AIM OF THE EXERCISE -> Copy out each line of the data that includes the string "import".

[Data items]
......
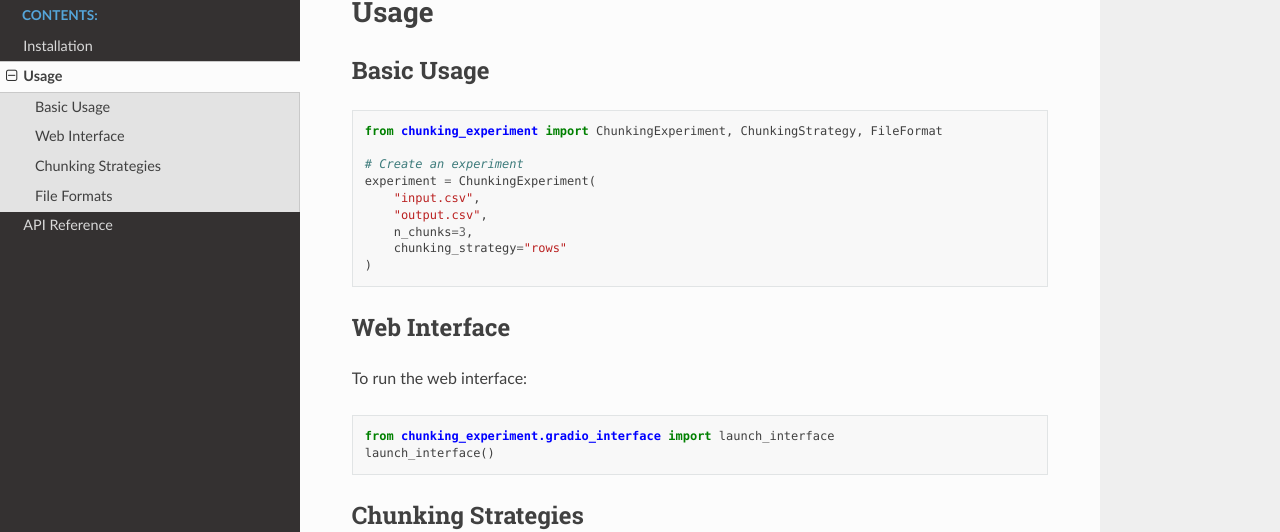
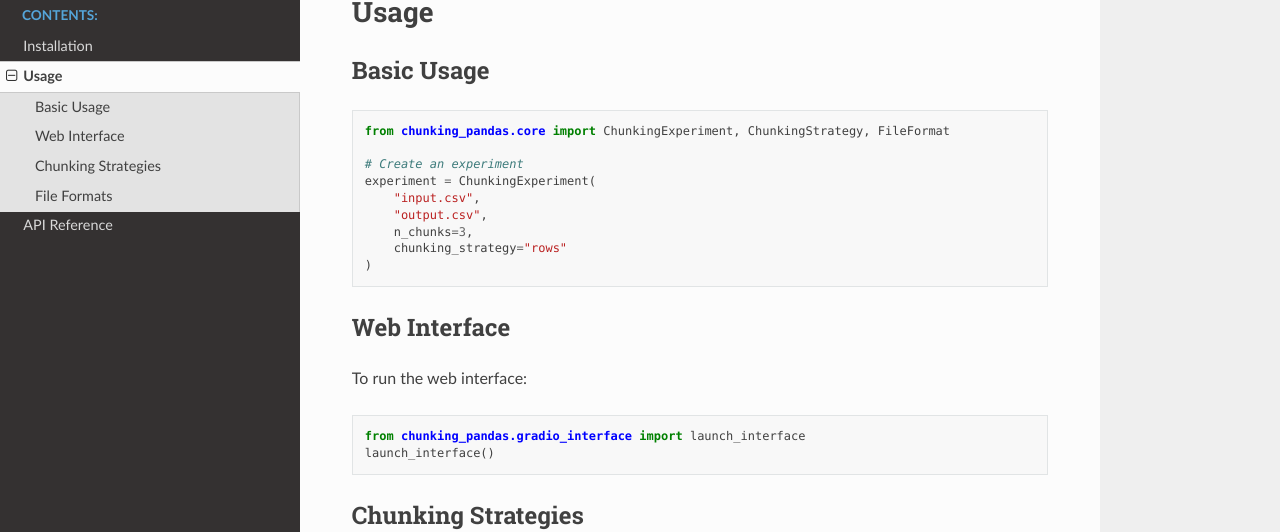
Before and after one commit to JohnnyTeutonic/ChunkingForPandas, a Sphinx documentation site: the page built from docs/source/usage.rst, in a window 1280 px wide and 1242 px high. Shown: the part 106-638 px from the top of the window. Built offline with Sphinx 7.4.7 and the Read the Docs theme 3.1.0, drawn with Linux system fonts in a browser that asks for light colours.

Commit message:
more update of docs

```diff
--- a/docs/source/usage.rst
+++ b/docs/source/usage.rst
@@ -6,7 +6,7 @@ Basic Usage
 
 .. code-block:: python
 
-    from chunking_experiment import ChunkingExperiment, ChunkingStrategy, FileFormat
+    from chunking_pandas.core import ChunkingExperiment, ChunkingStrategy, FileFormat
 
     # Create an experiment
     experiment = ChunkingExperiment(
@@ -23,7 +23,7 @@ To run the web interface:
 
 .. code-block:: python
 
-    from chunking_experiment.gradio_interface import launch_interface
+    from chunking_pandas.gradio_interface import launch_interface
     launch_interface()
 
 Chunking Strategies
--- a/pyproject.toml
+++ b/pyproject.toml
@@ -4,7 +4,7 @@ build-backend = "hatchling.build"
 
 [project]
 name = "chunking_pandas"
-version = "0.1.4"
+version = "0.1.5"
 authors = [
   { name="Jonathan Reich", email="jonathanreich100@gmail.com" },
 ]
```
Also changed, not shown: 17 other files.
......
SOLUTION TO THIS EXERCISE ->
-    from chunking_experiment import ChunkingExperiment, ChunkingStrategy, FileFormat
+    from chunking_pandas.core import ChunkingExperiment, ChunkingStrategy, FileFormat
-    from chunking_experiment.gradio_interface import launch_interface
+    from chunking_pandas.gradio_interface import launch_interface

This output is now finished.